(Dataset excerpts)
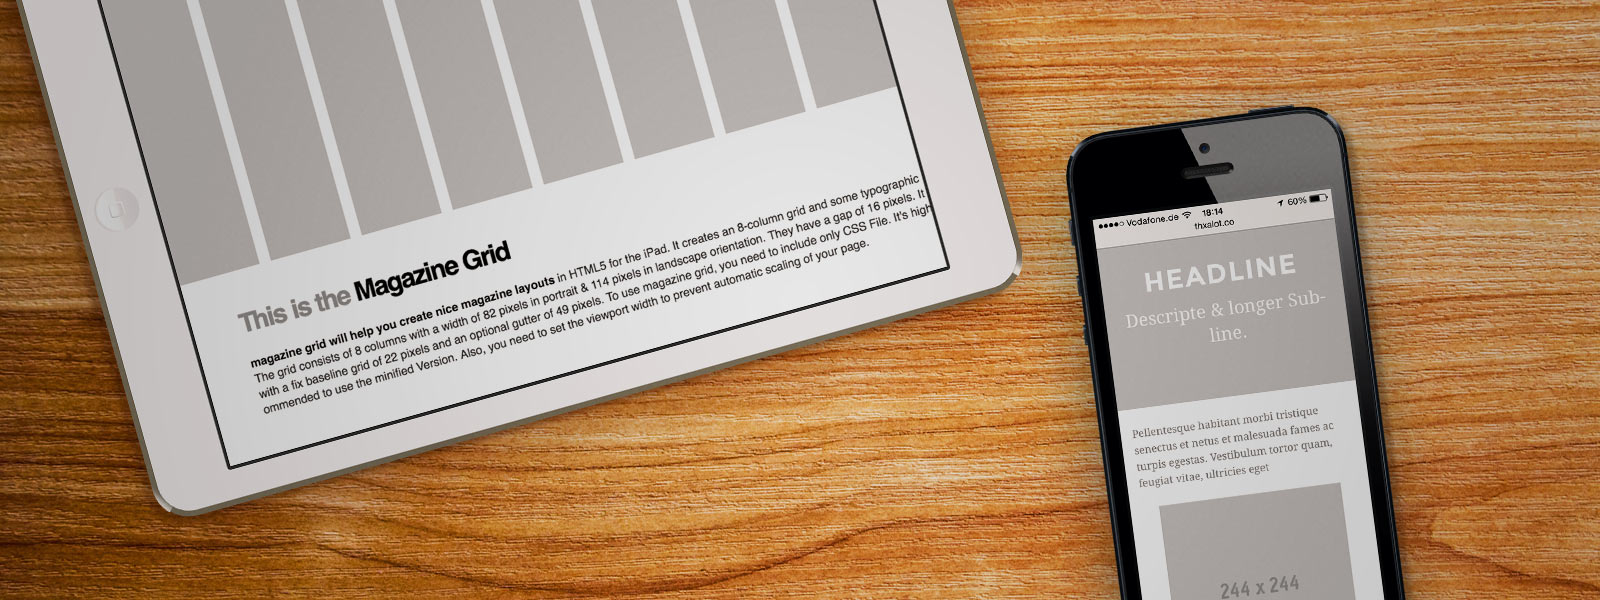
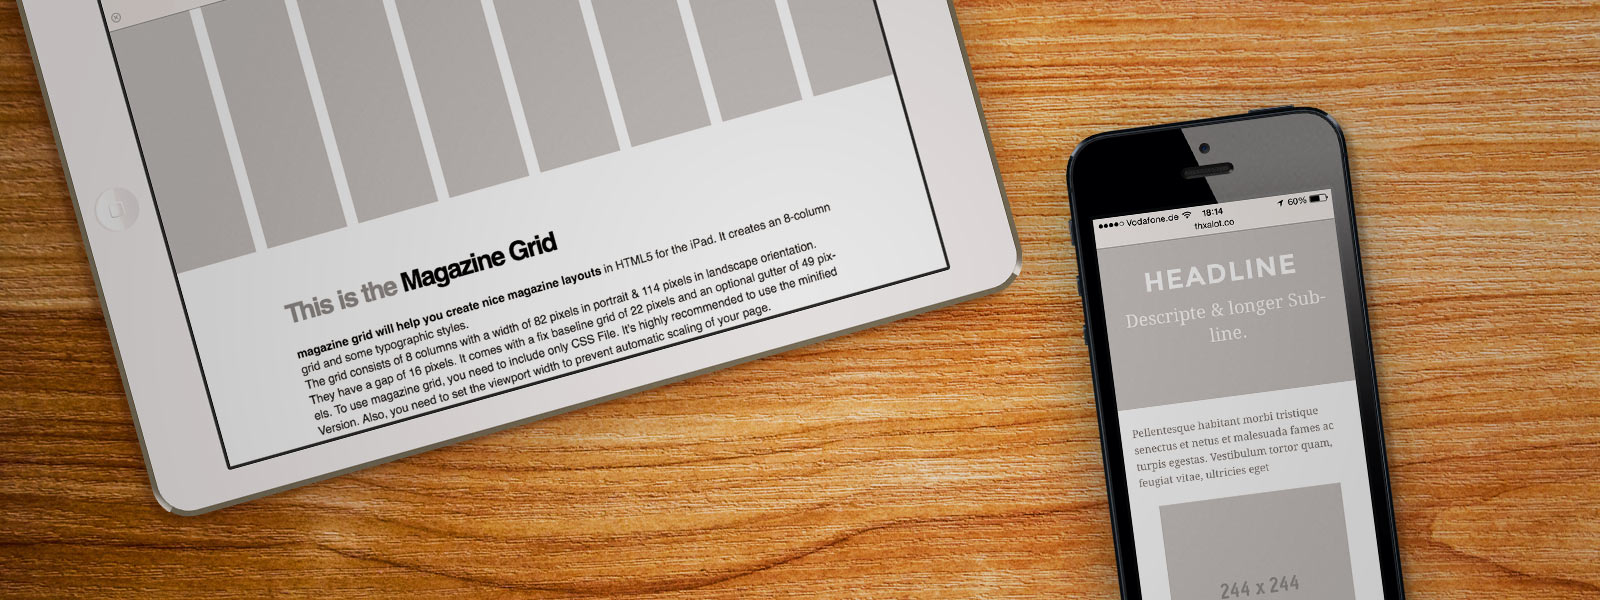
Added Gitignore, Minor Example & Landing Page Changes

diff --git a/index.html b/index.html
@@ -28,6 +28,9 @@
     p {
       font-size: 20px;
       line-height: 33px;
+      -webkit-hyphens: none;
+      -moz-hyphens: none;
+      hyphens: none;
     }
     .grid.x2 p {      
       font-size: 18px;
@@ -46,6 +49,12 @@
     h1 b {
       text-align: center;
       color: #2c3e50;
+    }
+    p a,
+    small a {
+      color: #2c3e50;
+      text-decoration: none;
+      border-bottom: 1px solid #2c3e50;
     }
     .full .opener h1 {
       padding: 0;
@@ -194,13 +203,15 @@
         margin-bottom: 22px;
       }
       section.full .opener {
-        padding-bottom: 33px;
+        padding-bottom: 11px;
       }
       p,
-      .opener p,
       .grid.x2 p { 
         line-height: 22px;
         font-size: 16px;
+      }
+      .opener p {
+        display: none;
       }
       .grid.x2 p,
       .full p,
@@ -211,7 +222,7 @@
       }
       h1 {
         font-size: 32px;
-        line-height: 44px;
+        line-height: 33px;
       }
       p.teaser {
         font-size: 24px;
@@ -232,6 +243,23 @@
   <meta name="apple-mobile-web-app-capable" content="yes" />
   <meta name="apple-mobile-web-app-status-bar-style" content="black" />
   <meta name="format-detection" content="telephone=no" />
+  <meta name="description" content="MagazineGrid is a free CSS framework, designed to create amazing story layouts for the web.">
+  <link rel="author" href="https://plus.google.com/108515102883935248338"/>
+  <link rel="publisher" href="https://plus.google.com/108515102883935248338"/>
+  <!-- Facebook -->
+  <meta property="og:title" content="MagazineGrid" />
+  <meta property="og:type" content="website" />
+  <meta property="og:url" content="http://thxalot.co/grid/" />
+  <meta property="og:image" content="http://thxalot.co/grid/img/grid/header.jpg" />
+  <meta property="og:description" content="MagazineGrid is a free CSS framework, designed to create amazing story layouts for the web." />
+  <meta property="og:locale" content="en_GB" />
+  <meta property="fb:admins" content="781190348"/>
+  <!-- Twitter -->
+  <meta property="twitter:card" content="summary">
+  <meta property="twitter:url" content="http://thxalot.co/grid/">
+  <meta property="twitter:title" content="MagazineGrid" />
+  <meta property="twitter:image" content="http://thxalot.co/grid/img/grid/header.jpg" />
+  <meta property="twitter:description" content="MagazineGrid is a free CSS framework, designed to create amazing story layouts for the web." />
 </head>
 <body>
 <article>
@@ -244,7 +272,7 @@
   <section>
     <div class="story">
       <p class="teaser">MagazineGrid is a free CSS framework, designed to create amazing story layouts for the web.</p>
-      <p>Create an amazing article like on Medium, Exposure or Storehouse. Create a complete iPad magazine like the Aside Mag. Create a product landing page or a portfolio. Whatever story you want to tell, MagazineGrid helps you to set it right.</p>
+      <p>Create an amazing article like on <a href="http://medium.com/">Medium</a>, <a href="https://jippen.exposure.so/moscow">Exposure</a> or <a href="https://www.storehouse.co/stories/t9sr-moscow">Storehouse</a>. Create a complete iPad magazine like the <a href="http://asidemag.com/">Aside Mag</a>. Create a product landing page or a portfolio. Whatever story you want to tell, MagazineGrid helps you to set it right.</p>
       <p>MagazineGrid comes without the clutter. It concentrates on what it does best: provide a good grid. Load more elements like buttons, forms, tables etc. as extensions.</p>
     </div>
   </section>
@@ -358,19 +386,19 @@
     </div>
   </section>
   <section class="full interlude">
-    <h1><b>Made for the iPad,</b> works like a charm on Phone and Desktop</h1>
+    <h1><b>Made for the iPad,</b> Works Like a Charm on Phone and Desktop</h1>
   </section>
   <section>
     <div class="story">
       <h1>Examples</h1>
     </div>
-    <div class="grid x3 indent1"><a href="./example.images.html"><img src="img/grid/example_egypt.png"></a></div>
-    <div class="grid x3"><a href="./example.moscow.html"><img src="img/grid/example_moscow.png"></a></div>
+    <div class="grid x3 indent1"><a href="./example.images.html"><img src="img/grid/example_egypt.jpg"></a></div>
+    <div class="grid x3"><a href="./example.moscow.html"><img src="img/grid/example_moscow.jpg"></a></div>
   </section>
   <hr>
   <section>
     <div class="story">
-      <h1>Plugins.</h1>
+      <h1>Plugins</h1>
       <p>Need more Styles? Load extra elements as extensions from Github. Watch this space - we will add more extensions soon. Leave your email to get notified - don't miss it!</p>
     </div>
     <div class="grid x2 indent1"><a href="https://github.com/johannesippen/magazinegrid/tree/master/src/extensions"><img src="img/grid/extension_pagination.png"></a></div>
@@ -383,7 +411,7 @@
       <h1>Get Started</h1>
     </div>
     <div class="grid x3 indent1">
-      <a href="http://cl.ly/0Z3Z030d1h0O" class="btn">Download</a><a href="https://github.com/johannesippen/magazinegrid/" class="btn">Github</a><small>It's FREE! Some Rights reserved. Examples included.</small>
+      <a href="http://cl.ly/0Z3Z030d1h0O" class="btn">Download</a><a href="https://github.com/johannesippen/magazinegrid/" class="btn">Github</a><small>It's FREE! Some Rights reserved. Examples included.<br> Looking for the <a href="./v1/">old MagazineGrid version</a>?</small>
     </div>
     <div class="grid x3">
       <form action="http://thanksalot.us3.list-manage.com/subscribe/post?u=830819cae8586f7478973cdf8&amp;id=fb74f80b31" method="post" class="subscribe">
@@ -399,5 +427,13 @@
     <p>2014</p>
   </section>
 </article>
+<script>
+  (function(i,s,o,g,r,a,m){i['GoogleAnalyticsObject']=r;i[r]=i[r]||function(){
+  (i[r].q=i[r].q||[]).push(arguments)},i[r].l=1*new Date();a=s.createElement(o),
+  m=s.getElementsByTagName(o)[0];a.async=1;a.src=g;m.parentNode.insertBefore(a,m)
+  })(window,document,'script','//www.google-analytics.com/analytics.js','ga');
+  ga('create', 'UA-41425939-3', 'thanksalot.co');
+  ga('send', 'pageview');
+</script>
 </body>
 </html>

diff --git a/example.simple.html b/example.simple.html
@@ -40,18 +40,22 @@
     <div class="grid x1">&nbsp;</div>
     <div class="grid x1">&nbsp;</div>
   </section>
-  <section class="gutter">
-    <h1>This is the <strong>Magazine Grid</strong></h1>
-    <p><strong>magazine grid will help you create nice magazine layouts</strong> in HTML5 for the iPad. It creates an 8-column grid and some typographic styles.</p>
-    <p>The grid consists of 8 columns with a width of 82 pixels in portrait & 114 pixels in landscape orientation. They have a gap of 16 pixels. It comes with a fix baseline grid of 22 pixels and an optional gutter of 49 pixels. To use magazine grid, you need to include only CSS File. It's highly recommended to use the minified Version. Also, you need to set the viewport width to prevent automatic scaling of your page.</p>
-  </section>
-  <section class="gutter column2 border">
-    <h2>Made for the iPad</h2>
-    <p>aGrid.css is designed to work best on the iPad in portrait and landscape orientation. The simple 8 column grid uses the full display without leaving unnecessary margins.</p>    
-    <h2>iPhone compatible? Yes, Sir!</h2>
-    <p>Of course aGrid.css has a nice fallback style for devices with smaller displays such as the iPhone or iPod Touch. It linearizes the grid and puts the main focus on readability. </p>
-    <h2>Lighter than 4kB</h2>
-    <p>aGrid.css is superlight to load fast on mobile devices. That is why it doesn't care about oldschool browsers like IE6 or Netscape.</p>
+  <section>
+    <div class="story">
+      <h1>This is the <strong>Magazine Grid</strong></h1>
+      <p><strong>magazine grid will help you create nice magazine layouts</strong> in HTML5 for the iPad. It creates an 8-column grid and some typographic styles.</p>
+      <p>The grid consists of 8 columns with a width of 82 pixels in portrait &amp; 114 pixels in landscape orientation. They have a gap of 16 pixels. It comes with a fix baseline grid of 22 pixels and an optional gutter of 49 pixels. To use magazine grid, you need to include only CSS File. It's highly recommended to use the minified Version. Also, you need to set the viewport width to prevent automatic scaling of your page.</p>
+      </div>
+    </section>
+    <section>
+      <div class="story column2 border">
+        <h2>Made for the iPad</h2>
+        <p>aGrid.css is designed to work best on the iPad in portrait and landscape orientation. The simple 8 column grid uses the full display without leaving unnecessary margins.</p>    
+        <h2>iPhone compatible? Yes, Sir!</h2>
+        <p>Of course aGrid.css has a nice fallback style for devices with smaller displays such as the iPhone or iPod Touch. It linearizes the grid and puts the main focus on readability. </p>
+        <h2>Lighter than 4kB</h2>
+        <p>aGrid.css is superlight to load fast on mobile devices. That is why it doesn't care about oldschool browsers like IE6 or Netscape.</p>
+    </div>
   </section> 
   <footer><li>1</li><li class="current">2</li><li>3</li><li>4</li><li>5</li></footer>
 </article>

diff --git a/example.moscow.html b/example.moscow.html
@@ -69,7 +69,7 @@
     </div>
   </section>
   <section>
-    <div class="grid x6 indent1"><img src="img/moscow/story_764x244.jpg"></div>
+    <div class="grid x6 indent1"><img src="img/moscow/story_764x244.JPG"></div>
   </section>
   <section>
     <div class="story">
@@ -77,7 +77,7 @@
     </div>
   </section>
   <section class="full">
-    <img src="img/moscow/full_1024.jpg">
+    <img src="img/moscow/full_1024.JPG">
   </section>
 </article>
 </body>

diff --git a/src/extensions/simple-forms.css b/src/extensions/simple-forms.css
@@ -26,7 +26,9 @@ input[type=email] {
   height: 42px;
   margin: 0;
   border: 1px solid #ccc;
+  border-radius: 0;
   text-decoration: none;
+  box-shadow: none;
   font: normal 18px/44px sans-serif;
 }
 .subscribe {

- [Directions] In the data above, which lines lie between the line with "<h1>Get Started</h1>" and the line with "reserved. Examples included.</small>", inclusive? Print those lines exactly and nothing else.

- [Exercise response]
       <h1>Get Started</h1>
     </div>
     <div class="grid x3 indent1">
-      <a href="http://cl.ly/0Z3Z030d1h0O" class="btn">Download</a><a href="https://github.com/johannesippen/magazinegrid/" class="btn">Github</a><small>It's FREE! Some Rights reserved. Examples included.</small>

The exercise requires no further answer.